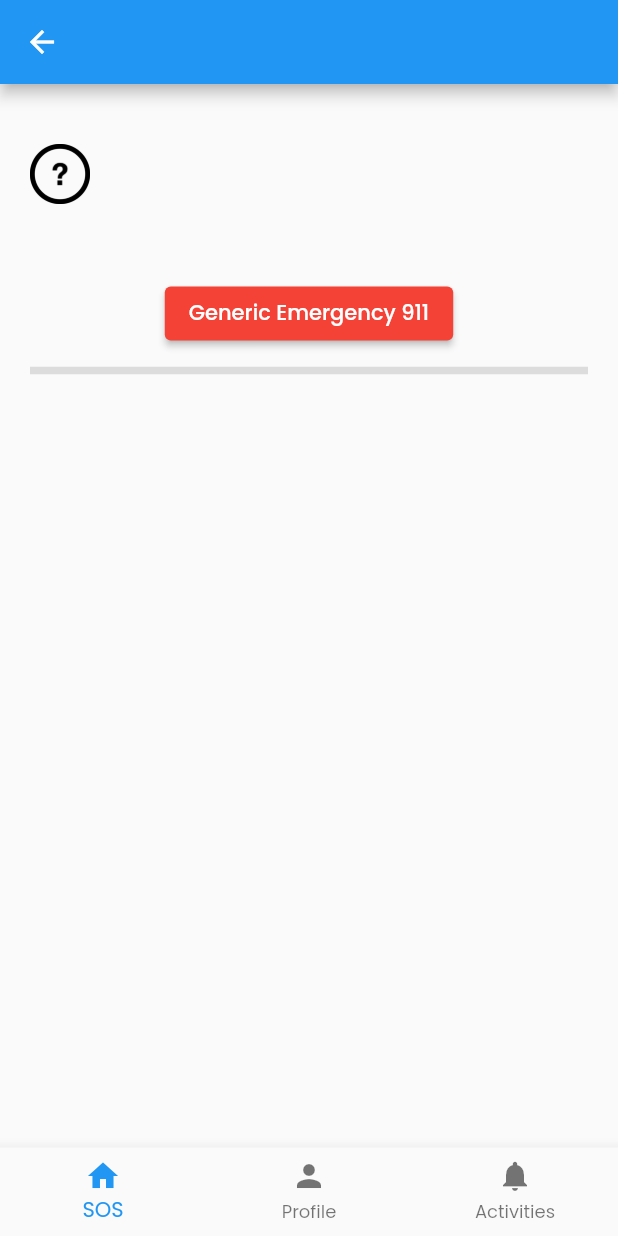
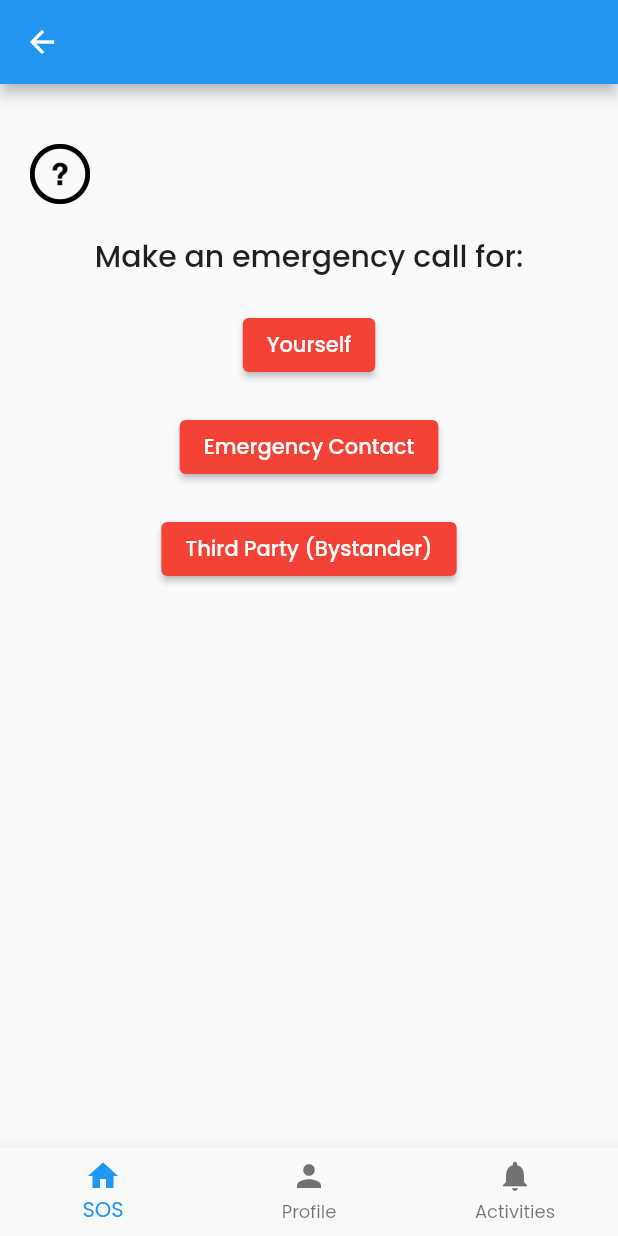
Before and after one commit to panli200/NG911, a Flutter app: the SosHomePage screen opened by its route, on a phone screen of 412 x 824 dp. Run offline on Flutter 3.47's test engine with Material 2 defaults, Android fonts, the phone set to English and light mode, and no system bars; our stand-ins replace auto_route, battery, bloc, camera, cloud_firestore, file_picker and 12 more; missing offline and left inert: dart:html, flutter_webrtc, fluttercontactpicker, google_maps, health, sliding_switch; accounts and stored records are empty.

```diff
--- a/sos_app/lib/routes/router.dart
+++ b/sos_app/lib/routes/router.dart
@@ -1,7 +1,6 @@
 import 'package:auto_route/auto_route.dart';
 import 'package:sos_app/sos.dart';
 import 'package:sos_app/sos_extended_pages/how_to_use_app_page.dart';
-import 'package:sos_app/sos_extended_pages/emergency_call_popup_page.dart';
 import 'package:sos_app/sos_extended_pages/call.dart';
 import 'package:sos_app/sos_extended_pages/connect_psap_page.dart';
 import 'package:sos_app/sos_extended_pages/sos_home_page.dart';
@@ -45,10 +44,6 @@ import 'package:sos_app/SignUp.dart';
                     AutoRoute(
                       path: ':howToUseID',
                       page: HowToUsePage,  // FUTURE EXTENDED/POP-UP PAGES FOR SOS PAGE
-                    ),
-                    AutoRoute(
-                      path: ':emergencyCallPopUpID',
-                      page: EmergencyCallPopUpPage,  // FUTURE EXTENDED/POP-UP PAGES FOR SOS PAGE
                     ),
                     AutoRoute(
                       path: '',
--- a/sos_app/lib/sos_extended_pages/sos_home_page.dart
+++ b/sos_app/lib/sos_extended_pages/sos_home_page.dart
@@ -3,6 +3,13 @@ import 'package:auto_route/auto_route.dart';
 import 'package:sos_app/routes/router.gr.dart';
 import 'package:sos_app/data/application_data.dart';
 import 'package:sos_app/widgets.dart';
+import 'package:sos_app/profile_extended_pages/upload_file.dart';
+import 'package:sos_app/services/location.dart';
+import 'package:sos_app/services/send_call_history.dart';
+import 'package:sos_app/services/send_realtime_info.dart';
+import 'package:cloud_firestore/cloud_firestore.dart';
+import 'package:sos_app/sos_extended_pages/call.dart';
+import 'package:firebase_auth/firebase_auth.dart';
 
 class SosHomePage extends StatefulWidget {
   SosHomePage({Key? key}) : super(key: key);
@@ -24,7 +31,6 @@ class SosHomePageState extends State<SosHomePage> {
       child: Column(
         crossAxisAlignment: CrossAxisAlignment.start,
         mainAxisAlignment: MainAxisAlignment.start,
-        // children: <Widget>[
         children: <Widget>[
           Container(
             height: 40,
@@ -42,40 +48,130 @@ class SosHomePageState extends State<SosHomePage> {
 
           SizedBox(height: 20), // Spacing visuals
 
+          Center(
+            child:
+            Text(
+                'Make an emergency call for:',
+                textAlign: TextAlign.center,
+                style: Theme.of(context).textTheme.headline6,
+            ),
+          ),
+
           SizedBox(height: 20), // Spacing visuals
 
           Column(
             crossAxisAlignment: CrossAxisAlignment.center,
             children: <Widget>[
+              Center(
+                child:
                   Container(
-                  padding:
-                      EdgeInsets.symmetric(horizontal: 20.0, vertical: 5.0),
-                  height: 50,
-                  width: MediaQuery.of(context).size.width * 0.8,
-                  margin: EdgeInsets.symmetric(vertical: 8),
-                  child: Center(
-                      child: ElevatedButton(
+                    child:
+                    ElevatedButton(
                       style: ButtonStyle(
                         backgroundColor:
                         MaterialStateProperty.all<Color>(Colors.red),
                       ),
                       onPressed: () {
-                      context.router.push(
-                        EmergencyCallPopUpRoute(
-                          emergencyCallPopUpID: emergencyCallPopUp.id,
-                        ),
+                        var now = new DateTime.now();
+                          String? date = now.toString();
+                          _callNumber(date);
+                          updateSensors(date);
+                          //sendUserDate(); //TEST calling send the user profile function to send the data to firebase
+                          uploadFile(); //TEST upload files to the firebase storage
+                          updateHistory();//Test adding call history database
+                          Navigator.push(
+                            context,
+                            MaterialPageRoute(builder: (context) => CallPage()),
                         );
                       },
-                    child: Text("Generic Emergency 911"),
-                  ))),
-              const Divider(
-                height: 10,
-                thickness: 5,
+                      child: Text("Yourself"),
+                    )
+                  )
                 ),
+
+                SizedBox(height: 20), // Spacing visuals
+
+                Center(
+                child:
+                  Container(
+                    child:
+                    ElevatedButton(
+                      style: ButtonStyle(
+                        backgroundColor:
+                        MaterialStateProperty.all<Color>(Colors.red),
+                      ),
+                      onPressed: () {
+                        var now = new DateTime.now();
+                          String? date = now.toString();
+                          _callNumber(date);
+                          updateSensors(date);
+                          //sendUserDate(); //TEST calling send the user profile function to send the data to firebase
+                          uploadFile(); //TEST upload files to the firebase storage
+                          updateHistory();//Test adding call history database
+                          Navigator.push(
+                            context,
+                            MaterialPageRoute(builder: (context) => CallPage()),
+                        );
+                      },
+                      child: Text("Emergency Contact"),
+                    )
+                  )
+                ),
+
+                SizedBox(height: 20), // Spacing visuals
+
+                Center(
+                child:
+                  Container(
+                    child:
+                    ElevatedButton(
+                      style: ButtonStyle(
+                        backgroundColor:
+                        MaterialStateProperty.all<Color>(Colors.red),
+                      ),
+                      onPressed: () {
+                        var now = new DateTime.now();
+                          String? date = now.toString();
+                          _callNumber(date);
+                          updateSensors(date);
+                          //sendUserDate(); //TEST calling send the user profile function to send the data to firebase
+                          uploadFile(); //TEST upload files to the firebase storage
+                          updateHistory();//Test adding call history database
+                          Navigator.push(
+                            context,
+                            MaterialPageRoute(builder: (context) => CallPage()),
+                        );
+                      },
+                      child: Text("Third Party (Bystander)"),
+                    )
+                  )
+                ),
+
+              // const Divider(
+              //   height: 10,
+              //   thickness: 5,
+              // ),
             ],
           ) // SOS Scenario Button Placeholders
         ],
       ),
     ));
   }
+
+  void _callNumber(String? date) async {
+    Location location = Location();
+    await location.getCurrentLocation();
+    String user = FirebaseAuth.instance.currentUser!.uid.toString();
+    String mobile = FirebaseAuth.instance.currentUser!.phoneNumber.toString();
+    FirebaseFirestore.instance.collection('SOSEmergencies').doc(mobile).set({
+      'Online': false,
+      'Phone': mobile,
+      'User': user,
+      'StartLocation': GeoPoint(location.latitude, location.longitude),
+      'StartTime': date,
+      'Waiting': true,
+    });
+
+
   }
+}
```
Also changed, not shown: sos_app/lib/sos_extended_pages/emergency_call_popup_page.dart (deleted, +0 -129 lines), sos_app/lib/routes/router.gr.dart. Lines whose indentation alone changed are shown as unchanged.
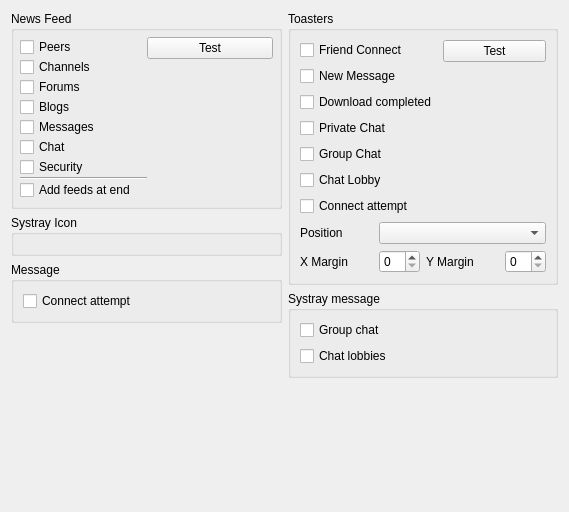
RetroShare/RetroShare, file retroshare-gui/src/gui/settings/NotifyPage.ui: the form before one commit.
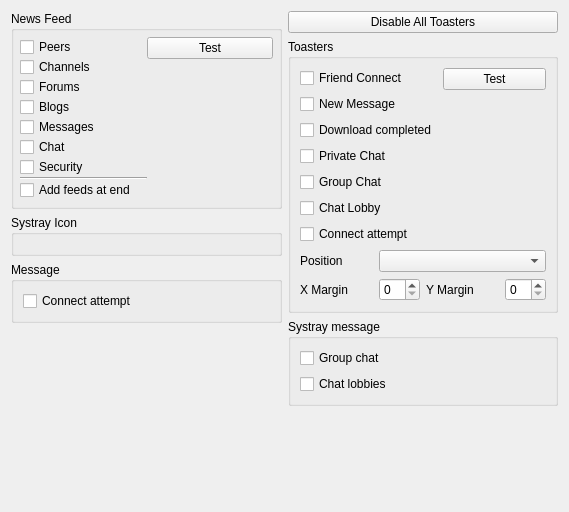
The form after the commit.

Commit message: Added disable all toaster in status bar (Modified patch from Phenom)

```diff
--- a/retroshare-gui/src/gui/settings/NotifyPage.ui
+++ b/retroshare-gui/src/gui/settings/NotifyPage.ui
@@ -176,6 +176,19 @@
    </item>
    <item>
     <layout class="QVBoxLayout" name="verticalLayout">
+     <item>
+      <widget class="QPushButton" name="pushButtonDisableAll">
+       <property name="toolTip">
+        <string>Disable All Toaster temporaly</string>
+       </property>
+       <property name="text">
+        <string>Disable All Toasters</string>
+       </property>
+       <property name="checkable">
+        <bool>true</bool>
+       </property>
+      </widget>
+     </item>
      <item>
       <widget class="QGroupBox" name="groupBox">
        <property name="title">
```
Left out of the diff: 11 changed lines with no effect on the pictures. The commit also changes 10 other files.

● ● ● ● ● ● ●

Whenever the word "name" appears in a line of the listing, report that line.

* [Exercise result]:
     <layout class="QVBoxLayout" name="verticalLayout">
+      <widget class="QPushButton" name="pushButtonDisableAll">
+       <property name="toolTip">
+       <property name="text">
+       <property name="checkable">
       <widget class="QGroupBox" name="groupBox">
        <property name="title">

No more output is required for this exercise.